The Official Blog of Mike Rayburn

[dt_gap height=”10″ /][dt_divider style=”thin” /][dt_gap height=”10″ /]

Ferguson, Michael Brown, and Becoming A Virtuoso

“Each person must live their life as a model for others.”-Rosa Parks

As a keynote speaker and writer I exhort people to make the choice to Become a “Virtuoso,” to create and live their highest vision of themselves in every area of life.

So, what in the world does Becoming a Virtuoso have to do with Michael Brown and Ferguson, MO?


In this tragic series of events we have seen a poignant display of the consequences of choosing less for ourselves, for having a limited vision of what all we can become, and for playing small. I feel for Michael Brown, so much so that I want his death to teach us something.

Michael Brown and his friend, Dorian Johnson robbed a convenience store (Michael Brown video), stealing cigarillos – a pathetic little crime – daring the owner to stop them. Michael was an immature little boy in a very large man’s body terrorizing a local business. He wasn’t stealing to feed a family, he was the classic bully. And from the video it’s pretty obvious this was not the first time he’d acted this way.

Evidence and witness testimony shows that when confronted later, an unarmed Michael Brown attacked Officer Wilson, tried to steal his weapon, and the altercation ended with Wilson fatally shooting Michael Brown.

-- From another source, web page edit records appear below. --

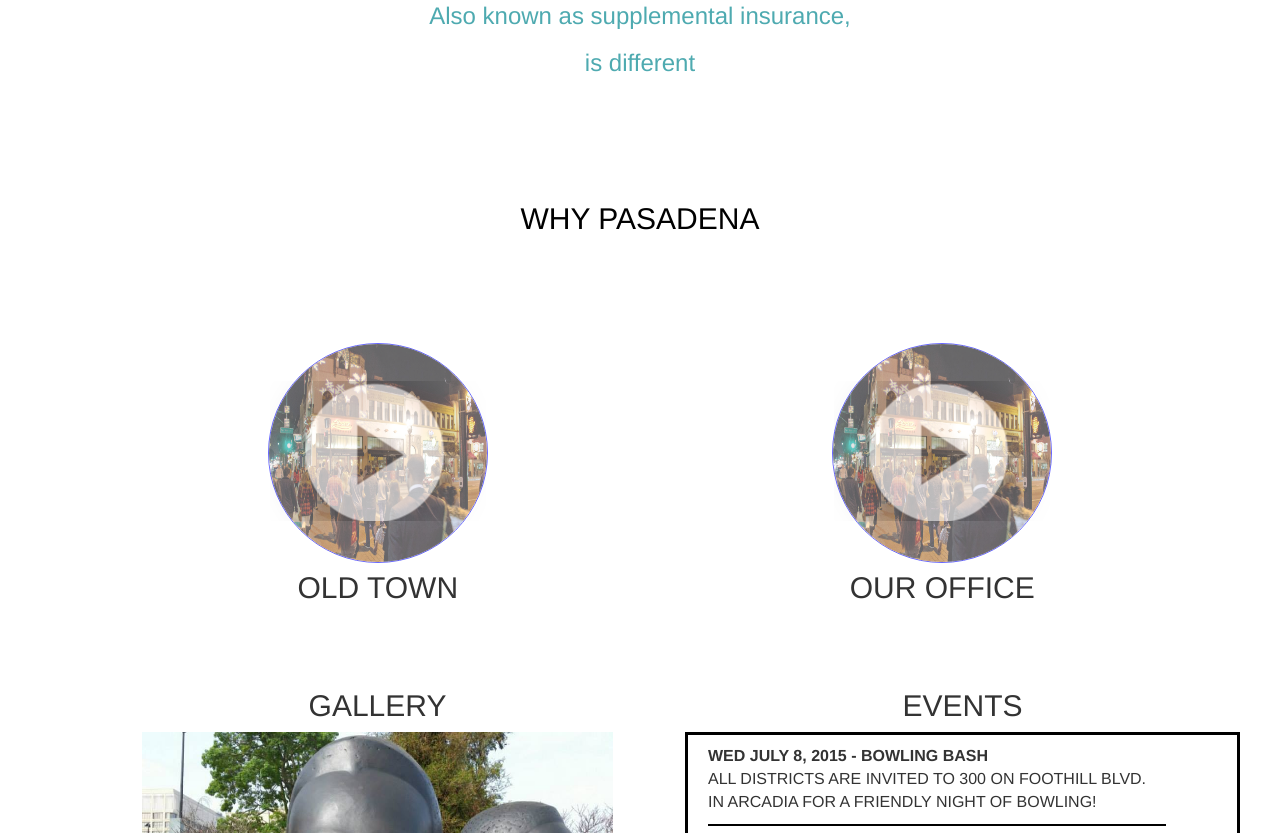
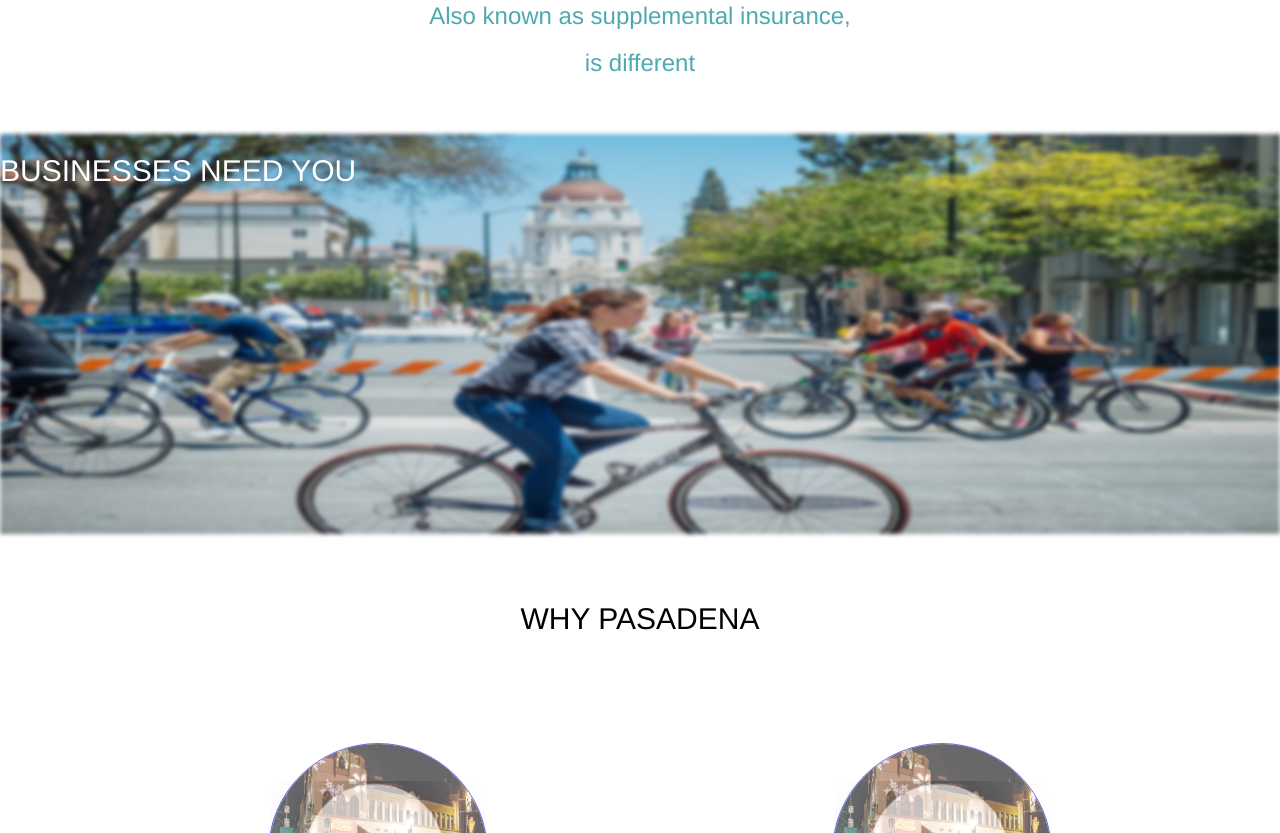
Before and after one commit to pradyumna2905/Everwell-Website, a plain HTML site: page index.html in a window 1280 px wide. Shown: the part 1376-2209 px from the top of the page. Drawn offline with nearby package versions, Linux system fonts and the light colour scheme; some packages are replaced by stand-ins of ours; a script that the page names is missing.

Commit message:
add business section and image

```diff
--- a/index.html
+++ b/index.html
@@ -152,6 +152,11 @@
     <h3 id="is-different">is different</h3>
   </div>
 
+
+	<div class="business-image">
+		<img src="./images/Cyclavia 2.jpg" />
+		<div class="business-text"><h2>BUSINESSES NEED YOU</h2></div>
+	</div>
 
 <!-- WHY PASADENA SECTION -->
 
--- a/styles.css
+++ b/styles.css
@@ -558,6 +558,27 @@ header {
   color: #ffffff;
   padding-left:44%;
   word-spacing: 9px;
+}
+
+.business-image {
+  height: 400px;
+  position: relative;
+}
+
+.business-text > h2 {
+  position: absolute;
+    color: #fff;
+}
+
+.business-image > img {
+  position: absolute;
+  height: 400px;
+  width: 100%;
+  -webkit-filter: blur(2px);
+  -moz-filter: blur(2px);
+  -o-filter: blur(2px);
+  -ms-filter: blur(2px);
+  filter: blur(2px);
 }
 
 .img-responsive {
```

Regardless of your opinion of the Grand Jury decision not to indict Officer Wilson, what I know for sure is this: Michael Brown was not being his best self that day, nor do I believe he had for a long time. Change any one of Michael Brown’s choices that day for the better and he’s still alive.  I suspect there had been a long series of poor choices, poor influences and actions that brought Michael to this place. I may be wrong but hear me out and then comment.

Did anyone show Michael Brown that his value as a person doesn’t come from ego and bravado, but from what Dr. Martin Luther King called “the content of his character?” Did anyone, beginning with Michael’s family, friends, and teachers, ever show him that he was capable of so much more? Did anyone ever, dare I say require Michael to live to a higher standard? Did anyone mentor and model for Michael what adult behavior is and it’s infinite rewards? Did anyone try to show Michael the beautiful Michael that God still sees?

Or… did his school let him slip through with passing marks for merely showing up and not bothering the teacher (as I watched many in my school do)? Did authorities in his life allow, condone, and even reward poor behavior? Did friends support and bow to his bully behavior rather than require more and try to lift him higher?

I recently spoke at an event with Magic Johnson who said this: “All kids need is a little help, a little hope and somebody who believes in them.”  It’s a simple point that is largely missed.
(Magic Johnson quote)

Now, to extrapolate, when certain protestors burn down their own neighborhoods and ruin local businesses in protest, and when certain leaders cry out for social justice while themselves pre-judging the situation and never addressing Michael’s own behavior, are they not validating, even encouraging behavior similar to Michael’s by others? Where is ANYONE asking each of us to live to a higher standard, just because it’s right?

When we expect, require and inspire little, that’s exactly what we get.

To be clear, most protestors and a few leaders have non-violently expressed their opinions on both sides, which is the only hope for real solutions to the larger problems this tragedy exposes. Unfortunately, those leaders are few and rarely given media attention.

I do know this: When we do not expect and require a child’s personal and moral best, we set them on a path of mediocrity, sub-standard life, or worse. And when we do not require the best of ourselves we force society and others to make up the difference.

God gave us the gift of free will. That means we’re free to be awesome, or not. Free to be responsible, or not. Free to rise above, or not.

This is why I ask people to make the choice to become a Virtuoso – a Life Virtuoso. I ask you to take responsibility, to create and live your highest vision of yourself, in every area of your life. And I ask the same of myself. I’m not saying that I am a Virtuoso and Lord knows I mess up more than most. The key is for us all to aspire to more for ourselves, and inspire more in others. That is the path of Becoming a Virtuoso.

Rosa Parks quote
Dr. Martin Luther King “I Have A Dream” speech:

To join Mike’s “Virtuoso Community” which launches in January, sign up on Mike’s email list and you will be notified. Email list click here.

Leave a Reply

Your email address will not be published. Required fields are marked *